Illinois Man Repays $500,000 in Insurance Money With 4 Tons of Quarters

In this Wednesday, July 31, 2013 photo, bags of quarters are shown in Marion, Ill., before delivery to two local law firms on behalf of Roger Herrin, of Harrisburg, Ill., who was paying off a portion of a court-ordered legal settlement with nearly four tons of quarters packed into dozens of bags. Credit: AP

Roger Herrin, of Harrisburg, was ordered by an appellate court to repay $500,000 in insurance money related to a 2001 car accident in which his teenage son died.

The reimbursement followed years of legal disputes about how the insurance money was apportioned to the crash victims.

Because his son was the only one of the four passengers in the car who died, Herrin received most of the $800,000 settlement from the car’s insurance. He was also reportedly awarded $1.65 million in other insurance payments due to his son’s death.

“They can have all the money in the world, and I’d take my son back,” Herrin told WSIL. “To support, my deceased son and ex-wife, I have to fight it to the very end, and this is the final end.”
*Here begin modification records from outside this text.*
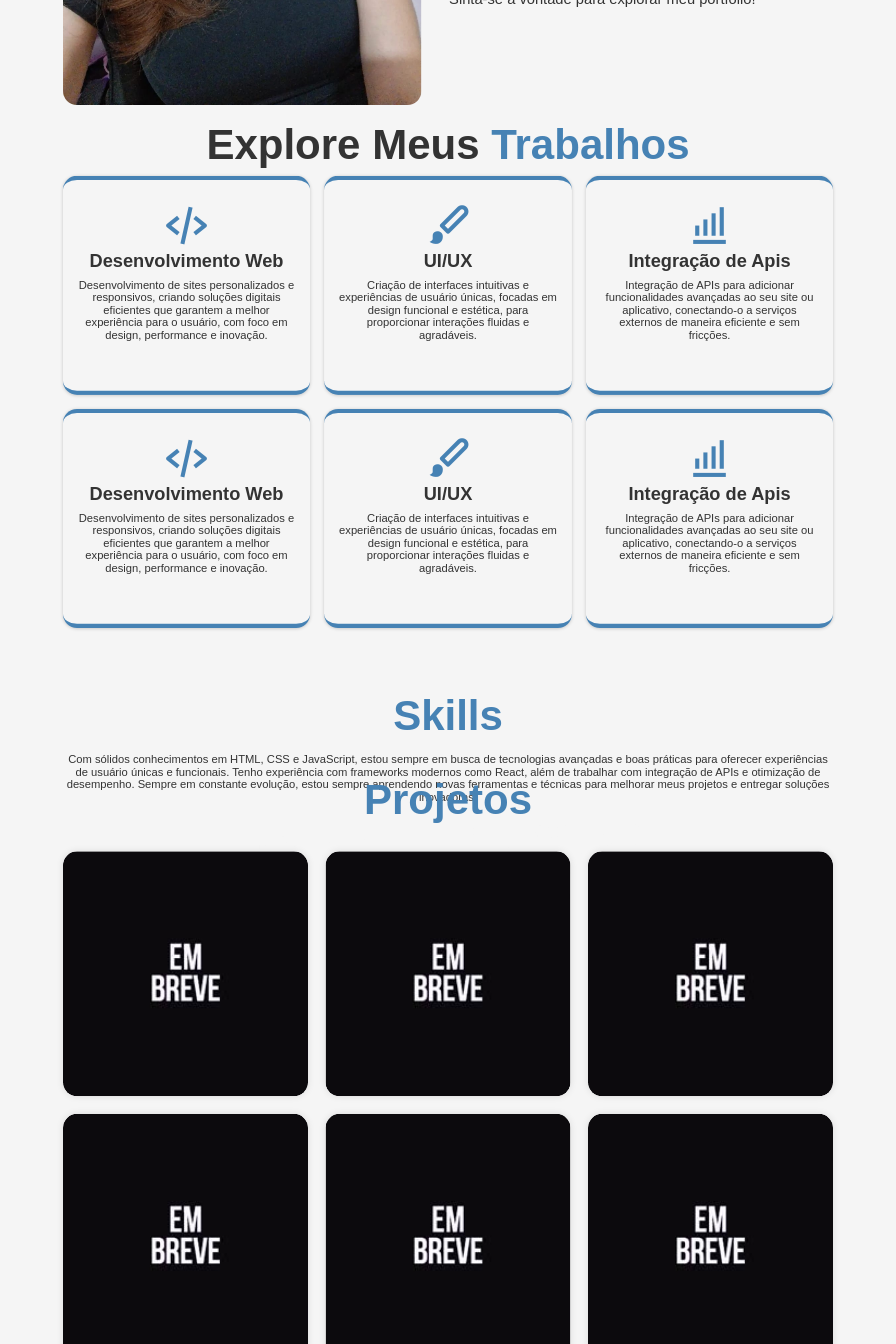
Repository: AliciaKathleen/portfolio-2025
Page: index.html
An editor plug-in stored every save of this project. The page is shown before and after the next save, followed by the edit.
The browser window is 1280 px wide. The pictures show the part of the page from y = 1353 to 3273 px (the page is 4193 px tall before and 4213 px after), at 70% of full size.

Above is the page before, as saved 2025-01-27 17:14:21.
Console error: TypeError: Cannot read properties of null (reading 'classList')

After the next save:
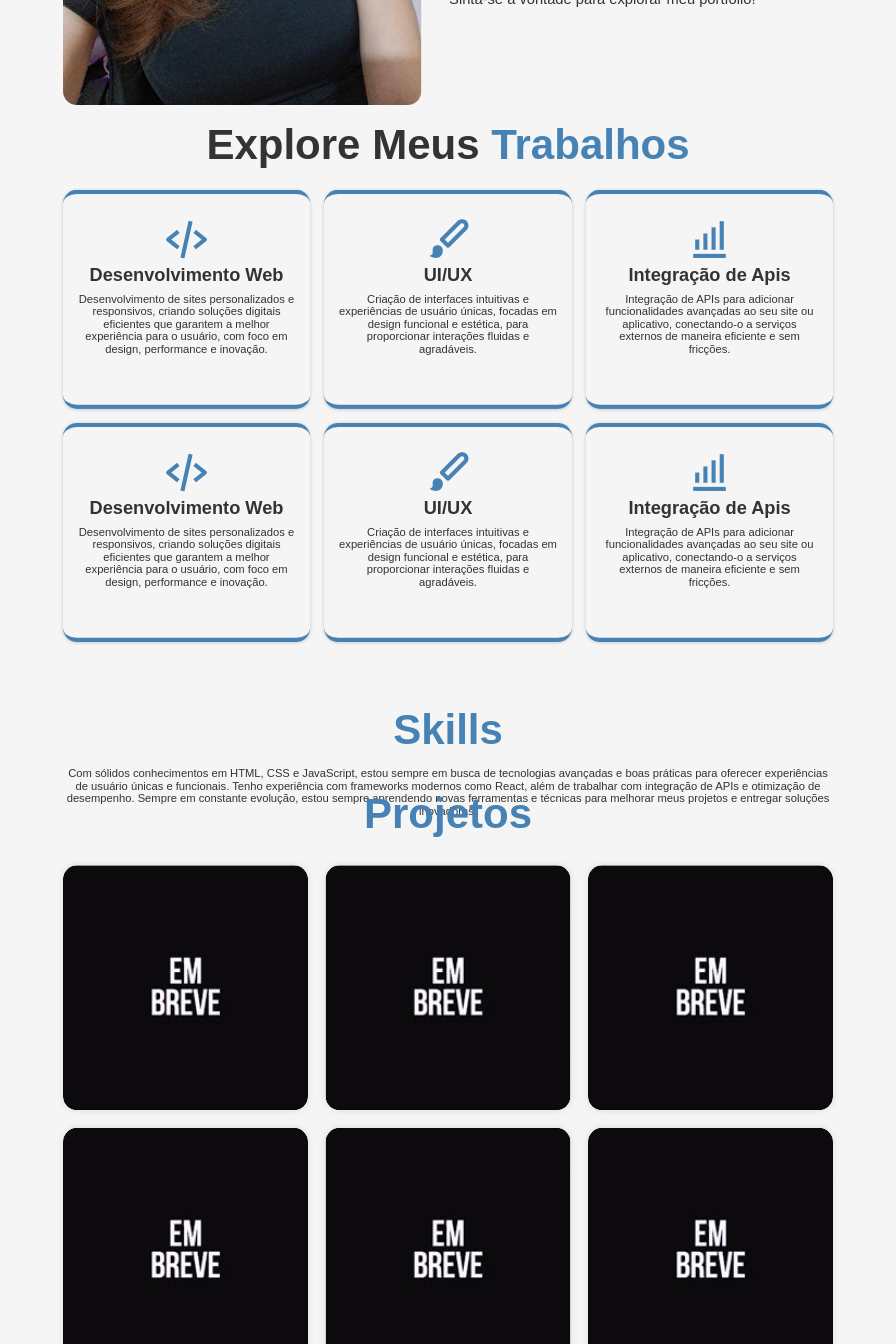
Saved 8 s later.
--- a/style.css
+++ b/style.css
@@ -301,7 +301,7 @@ span {
 }
 
 .services h2 {
-    margin-bottom: 1rem;
+    margin-bottom: 3rem;
 }
 
 .services .services-container {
So as one final act of defiance, Herrin repaid nearly a third of the money – $150,000 – with 50-pound bags of quarters he had trucked in by the Federal Reserve bank in St. Louis. The coins were delivered Wednesday to a Marion law firm.

The attorneys representing the other families were not amused. Herrin, on the other hand, showed no remorse.

“I really wanted to do it in pennies,” he told NBC News.